_Exercise brief_: What is needed is an exact copy of every entry below, minus the images.

-*-*-

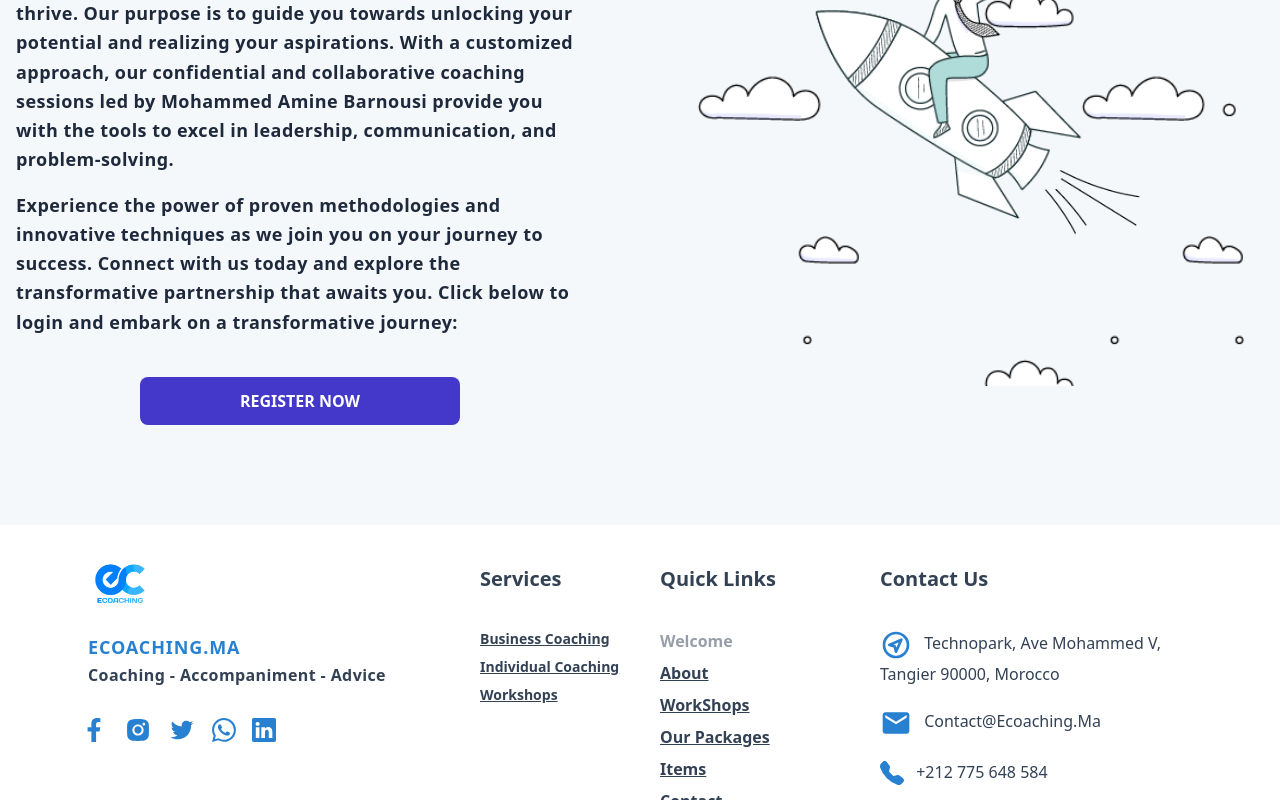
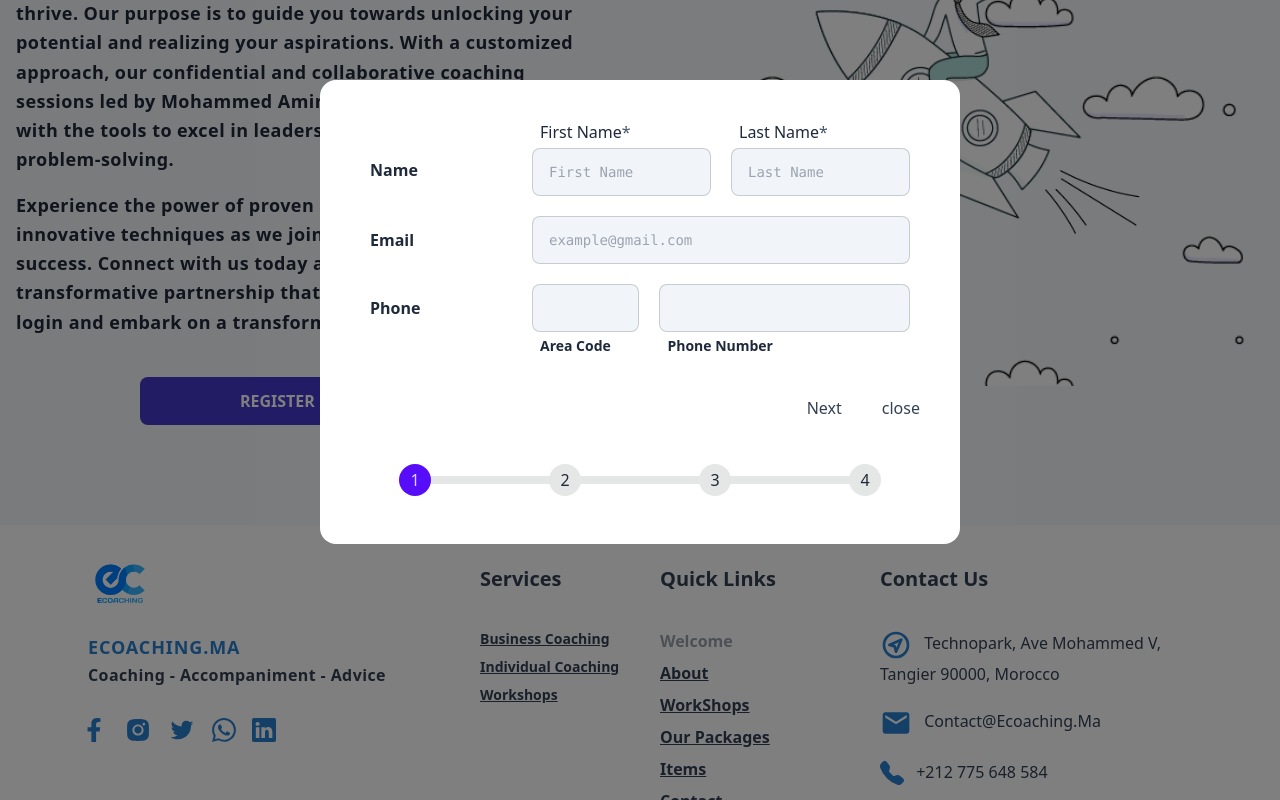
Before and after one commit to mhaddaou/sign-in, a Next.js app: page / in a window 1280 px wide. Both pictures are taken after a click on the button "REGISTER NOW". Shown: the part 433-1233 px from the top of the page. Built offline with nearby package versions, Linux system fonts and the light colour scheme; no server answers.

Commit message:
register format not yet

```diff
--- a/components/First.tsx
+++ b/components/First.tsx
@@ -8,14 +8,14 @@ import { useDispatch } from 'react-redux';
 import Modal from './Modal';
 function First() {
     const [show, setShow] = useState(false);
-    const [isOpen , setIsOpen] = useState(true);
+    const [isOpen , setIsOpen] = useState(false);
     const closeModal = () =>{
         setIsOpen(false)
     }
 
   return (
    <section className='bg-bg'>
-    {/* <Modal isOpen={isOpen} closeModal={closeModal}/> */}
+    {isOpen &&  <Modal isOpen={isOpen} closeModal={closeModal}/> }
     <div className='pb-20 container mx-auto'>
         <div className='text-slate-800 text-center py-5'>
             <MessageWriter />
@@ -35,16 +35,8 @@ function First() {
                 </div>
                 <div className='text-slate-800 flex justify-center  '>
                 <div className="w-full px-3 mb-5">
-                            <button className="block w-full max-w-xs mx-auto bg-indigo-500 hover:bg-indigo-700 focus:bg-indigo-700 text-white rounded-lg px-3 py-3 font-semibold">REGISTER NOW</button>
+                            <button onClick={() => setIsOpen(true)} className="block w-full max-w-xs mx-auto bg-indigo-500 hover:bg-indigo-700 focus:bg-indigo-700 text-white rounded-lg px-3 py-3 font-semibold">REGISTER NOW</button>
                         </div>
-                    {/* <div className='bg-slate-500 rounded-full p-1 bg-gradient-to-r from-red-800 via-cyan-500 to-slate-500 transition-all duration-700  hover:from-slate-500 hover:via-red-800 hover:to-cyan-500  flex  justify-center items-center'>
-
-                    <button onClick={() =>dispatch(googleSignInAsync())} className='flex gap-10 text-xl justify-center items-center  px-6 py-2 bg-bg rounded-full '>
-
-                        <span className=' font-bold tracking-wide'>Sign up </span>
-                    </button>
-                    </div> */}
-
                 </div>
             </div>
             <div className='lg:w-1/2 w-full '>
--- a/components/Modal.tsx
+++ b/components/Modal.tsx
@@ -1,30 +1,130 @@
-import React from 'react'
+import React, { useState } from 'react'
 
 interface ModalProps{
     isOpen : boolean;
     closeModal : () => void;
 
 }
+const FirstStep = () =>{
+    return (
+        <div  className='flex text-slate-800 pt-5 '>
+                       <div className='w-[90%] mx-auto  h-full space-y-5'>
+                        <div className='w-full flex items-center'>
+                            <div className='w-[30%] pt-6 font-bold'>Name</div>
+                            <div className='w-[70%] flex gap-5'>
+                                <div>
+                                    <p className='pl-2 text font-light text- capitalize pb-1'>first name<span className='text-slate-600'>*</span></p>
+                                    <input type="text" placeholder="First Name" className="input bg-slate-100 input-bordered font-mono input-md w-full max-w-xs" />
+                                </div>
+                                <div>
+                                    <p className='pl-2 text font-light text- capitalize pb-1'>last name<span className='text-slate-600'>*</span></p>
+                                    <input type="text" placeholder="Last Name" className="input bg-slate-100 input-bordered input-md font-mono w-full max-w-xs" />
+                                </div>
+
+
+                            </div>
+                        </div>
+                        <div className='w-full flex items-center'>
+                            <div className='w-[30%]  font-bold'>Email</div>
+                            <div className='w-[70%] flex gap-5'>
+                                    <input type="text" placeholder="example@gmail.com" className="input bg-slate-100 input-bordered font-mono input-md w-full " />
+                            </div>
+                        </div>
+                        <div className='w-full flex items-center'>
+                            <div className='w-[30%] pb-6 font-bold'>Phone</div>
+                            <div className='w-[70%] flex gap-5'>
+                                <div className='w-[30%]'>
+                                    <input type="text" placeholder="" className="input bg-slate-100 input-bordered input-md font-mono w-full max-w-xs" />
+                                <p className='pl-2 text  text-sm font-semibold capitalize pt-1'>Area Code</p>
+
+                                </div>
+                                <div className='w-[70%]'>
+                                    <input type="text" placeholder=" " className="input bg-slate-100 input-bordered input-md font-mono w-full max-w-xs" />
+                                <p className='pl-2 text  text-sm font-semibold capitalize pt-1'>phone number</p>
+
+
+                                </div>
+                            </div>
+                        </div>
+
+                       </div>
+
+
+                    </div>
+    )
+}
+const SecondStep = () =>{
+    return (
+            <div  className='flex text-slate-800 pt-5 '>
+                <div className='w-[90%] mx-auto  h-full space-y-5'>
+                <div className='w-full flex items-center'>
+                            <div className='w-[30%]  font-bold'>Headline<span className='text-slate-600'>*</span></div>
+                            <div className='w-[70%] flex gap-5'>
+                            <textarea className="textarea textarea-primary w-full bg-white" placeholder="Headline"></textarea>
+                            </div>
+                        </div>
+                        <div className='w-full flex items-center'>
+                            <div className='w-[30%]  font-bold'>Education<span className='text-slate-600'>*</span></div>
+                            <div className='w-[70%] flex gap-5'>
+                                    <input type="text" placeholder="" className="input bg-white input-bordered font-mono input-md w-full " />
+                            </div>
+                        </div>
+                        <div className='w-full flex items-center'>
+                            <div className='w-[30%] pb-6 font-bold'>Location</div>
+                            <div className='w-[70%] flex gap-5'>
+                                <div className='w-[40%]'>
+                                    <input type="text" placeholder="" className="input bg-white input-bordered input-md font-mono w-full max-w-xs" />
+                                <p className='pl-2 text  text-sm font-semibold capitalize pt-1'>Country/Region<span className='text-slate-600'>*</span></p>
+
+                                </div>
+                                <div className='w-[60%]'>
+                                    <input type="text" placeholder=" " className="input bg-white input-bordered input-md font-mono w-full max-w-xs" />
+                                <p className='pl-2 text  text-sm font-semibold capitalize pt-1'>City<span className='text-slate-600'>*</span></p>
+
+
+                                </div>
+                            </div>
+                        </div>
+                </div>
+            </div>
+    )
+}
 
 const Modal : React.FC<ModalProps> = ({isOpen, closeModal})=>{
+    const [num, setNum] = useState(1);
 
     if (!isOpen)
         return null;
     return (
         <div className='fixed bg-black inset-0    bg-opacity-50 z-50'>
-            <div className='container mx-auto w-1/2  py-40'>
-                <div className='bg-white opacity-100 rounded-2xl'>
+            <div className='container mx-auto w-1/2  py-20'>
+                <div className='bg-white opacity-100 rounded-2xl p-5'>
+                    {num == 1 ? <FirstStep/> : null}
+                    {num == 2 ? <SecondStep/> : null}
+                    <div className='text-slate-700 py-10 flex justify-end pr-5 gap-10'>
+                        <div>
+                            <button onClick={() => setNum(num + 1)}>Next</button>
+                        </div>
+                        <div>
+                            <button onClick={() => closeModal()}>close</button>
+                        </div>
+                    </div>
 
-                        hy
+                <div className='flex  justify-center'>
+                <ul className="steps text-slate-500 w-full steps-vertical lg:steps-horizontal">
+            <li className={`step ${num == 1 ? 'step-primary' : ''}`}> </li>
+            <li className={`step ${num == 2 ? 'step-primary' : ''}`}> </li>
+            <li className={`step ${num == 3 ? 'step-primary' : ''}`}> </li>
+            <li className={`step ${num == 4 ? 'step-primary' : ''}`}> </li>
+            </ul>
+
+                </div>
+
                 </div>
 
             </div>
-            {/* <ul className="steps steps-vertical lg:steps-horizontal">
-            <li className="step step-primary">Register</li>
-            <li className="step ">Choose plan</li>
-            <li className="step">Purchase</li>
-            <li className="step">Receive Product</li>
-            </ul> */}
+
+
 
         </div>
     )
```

-*-*-

_Exercise answer_:
Before and after one commit to mhaddaou/sign-in, a Next.js app: page / in a window 1280 px wide. Both pictures are taken after a click on the button "REGISTER NOW". Shown: the part 433-1233 px from the top of the page. Built offline with nearby package versions, Linux system fonts and the light colour scheme; no server answers.

Commit message:
register format not yet

```diff
--- a/components/First.tsx
+++ b/components/First.tsx
@@ -8,14 +8,14 @@ import { useDispatch } from 'react-redux';
 import Modal from './Modal';
 function First() {
     const [show, setShow] = useState(false);
-    const [isOpen , setIsOpen] = useState(true);
+    const [isOpen , setIsOpen] = useState(false);
     const closeModal = () =>{
         setIsOpen(false)
     }
 
   return (
    <section className='bg-bg'>
-    {/* <Modal isOpen={isOpen} closeModal={closeModal}/> */}
+    {isOpen &&  <Modal isOpen={isOpen} closeModal={closeModal}/> }
     <div className='pb-20 container mx-auto'>
         <div className='text-slate-800 text-center py-5'>
             <MessageWriter />
@@ -35,16 +35,8 @@ function First() {
                 </div>
                 <div className='text-slate-800 flex justify-center  '>
                 <div className="w-full px-3 mb-5">
-                            <button className="block w-full max-w-xs mx-auto bg-indigo-500 hover:bg-indigo-700 focus:bg-indigo-700 text-white rounded-lg px-3 py-3 font-semibold">REGISTER NOW</button>
+                            <button onClick={() => setIsOpen(true)} className="block w-full max-w-xs mx-auto bg-indigo-500 hover:bg-indigo-700 focus:bg-indigo-700 text-white rounded-lg px-3 py-3 font-semibold">REGISTER NOW</button>
                         </div>
-                    {/* <div className='bg-slate-500 rounded-full p-1 bg-gradient-to-r from-red-800 via-cyan-500 to-slate-500 transition-all duration-700  hover:from-slate-500 hover:via-red-800 hover:to-cyan-500  flex  justify-center items-center'>
-
-                    <button onClick={() =>dispatch(googleSignInAsync())} className='flex gap-10 text-xl justify-center items-center  px-6 py-2 bg-bg rounded-full '>
-
-                        <span className=' font-bold tracking-wide'>Sign up </span>
-                    </button>
-                    </div> */}
-
                 </div>
             </div>
             <div className='lg:w-1/2 w-full '>
--- a/components/Modal.tsx
+++ b/components/Modal.tsx
@@ -1,30 +1,130 @@
-import React from 'react'
+import React, { useState } from 'react'
 
 interface ModalProps{
     isOpen : boolean;
     closeModal : () => void;
 
 }
+const FirstStep = () =>{
+    return (
+        <div  className='flex text-slate-800 pt-5 '>
+                       <div className='w-[90%] mx-auto  h-full space-y-5'>
+                        <div className='w-full flex items-center'>
+                            <div className='w-[30%] pt-6 font-bold'>Name</div>
+                            <div className='w-[70%] flex gap-5'>
+                                <div>
+                                    <p className='pl-2 text font-light text- capitalize pb-1'>first name<span className='text-slate-600'>*</span></p>
+                                    <input type="text" placeholder="First Name" className="input bg-slate-100 input-bordered font-mono input-md w-full max-w-xs" />
+                                </div>
+                                <div>
+                                    <p className='pl-2 text font-light text- capitalize pb-1'>last name<span className='text-slate-600'>*</span></p>
+                                    <input type="text" placeholder="Last Name" className="input bg-slate-100 input-bordered input-md font-mono w-full max-w-xs" />
+                                </div>
+
+
+                            </div>
+                        </div>
+                        <div className='w-full flex items-center'>
+                            <div className='w-[30%]  font-bold'>Email</div>
+                            <div className='w-[70%] flex gap-5'>
+                                    <input type="text" placeholder="example@gmail.com" className="input bg-slate-100 input-bordered font-mono input-md w-full " />
+                            </div>
+                        </div>
+                        <div className='w-full flex items-center'>
+                            <div className='w-[30%] pb-6 font-bold'>Phone</div>
+                            <div className='w-[70%] flex gap-5'>
+                                <div className='w-[30%]'>
+                                    <input type="text" placeholder="" className="input bg-slate-100 input-bordered input-md font-mono w-full max-w-xs" />
+                                <p className='pl-2 text  text-sm font-semibold capitalize pt-1'>Area Code</p>
+
+                                </div>
+                                <div className='w-[70%]'>
+                                    <input type="text" placeholder=" " className="input bg-slate-100 input-bordered input-md font-mono w-full max-w-xs" />
+                                <p className='pl-2 text  text-sm font-semibold capitalize pt-1'>phone number</p>
+
+
+                                </div>
+                            </div>
+                        </div>
+
+                       </div>
+
+
+                    </div>
+    )
+}
+const SecondStep = () =>{
+    return (
+            <div  className='flex text-slate-800 pt-5 '>
+                <div className='w-[90%] mx-auto  h-full space-y-5'>
+                <div className='w-full flex items-center'>
+                            <div className='w-[30%]  font-bold'>Headline<span className='text-slate-600'>*</span></div>
+                            <div className='w-[70%] flex gap-5'>
+                            <textarea className="textarea textarea-primary w-full bg-white" placeholder="Headline"></textarea>
+                            </div>
+                        </div>
+                        <div className='w-full flex items-center'>
+                            <div className='w-[30%]  font-bold'>Education<span className='text-slate-600'>*</span></div>
+                            <div className='w-[70%] flex gap-5'>
+                                    <input type="text" placeholder="" className="input bg-white input-bordered font-mono input-md w-full " />
+                            </div>
+                        </div>
+                        <div className='w-full flex items-center'>
+                            <div className='w-[30%] pb-6 font-bold'>Location</div>
+                            <div className='w-[70%] flex gap-5'>
+                                <div className='w-[40%]'>
+                                    <input type="text" placeholder="" className="input bg-white input-bordered input-md font-mono w-full max-w-xs" />
+                                <p className='pl-2 text  text-sm font-semibold capitalize pt-1'>Country/Region<span className='text-slate-600'>*</span></p>
+
+                                </div>
+                                <div className='w-[60%]'>
+                                    <input type="text" placeholder=" " className="input bg-white input-bordered input-md font-mono w-full max-w-xs" />
+                                <p className='pl-2 text  text-sm font-semibold capitalize pt-1'>City<span className='text-slate-600'>*</span></p>
+
+
+                                </div>
+                            </div>
+                        </div>
+                </div>
+            </div>
+    )
+}
 
 const Modal : React.FC<ModalProps> = ({isOpen, closeModal})=>{
+    const [num, setNum] = useState(1);
 
     if (!isOpen)
         return null;
     return (
         <div className='fixed bg-black inset-0    bg-opacity-50 z-50'>
-            <div className='container mx-auto w-1/2  py-40'>
-                <div className='bg-white opacity-100 rounded-2xl'>
+            <div className='container mx-auto w-1/2  py-20'>
+                <div className='bg-white opacity-100 rounded-2xl p-5'>
+                    {num == 1 ? <FirstStep/> : null}
+                    {num == 2 ? <SecondStep/> : null}
+                    <div className='text-slate-700 py-10 flex justify-end pr-5 gap-10'>
+                        <div>
+                            <button onClick={() => setNum(num + 1)}>Next</button>
+                        </div>
+                        <div>
+                            <button onClick={() => closeModal()}>close</button>
+                        </div>
+                    </div>
 
-                        hy
+                <div className='flex  justify-center'>
+                <ul className="steps text-slate-500 w-full steps-vertical lg:steps-horizontal">
+            <li className={`step ${num == 1 ? 'step-primary' : ''}`}> </li>
+            <li className={`step ${num == 2 ? 'step-primary' : ''}`}> </li>
+            <li className={`step ${num == 3 ? 'step-primary' : ''}`}> </li>
+            <li className={`step ${num == 4 ? 'step-primary' : ''}`}> </li>
+            </ul>
+
+                </div>
+
                 </div>
 
             </div>
-            {/* <ul className="steps steps-vertical lg:steps-horizontal">
-            <li className="step step-primary">Register</li>
-            <li className="step ">Choose plan</li>
-            <li className="step">Purchase</li>
-            <li className="step">Receive Product</li>
-            </ul> */}
+
+
 
         </div>
     )
```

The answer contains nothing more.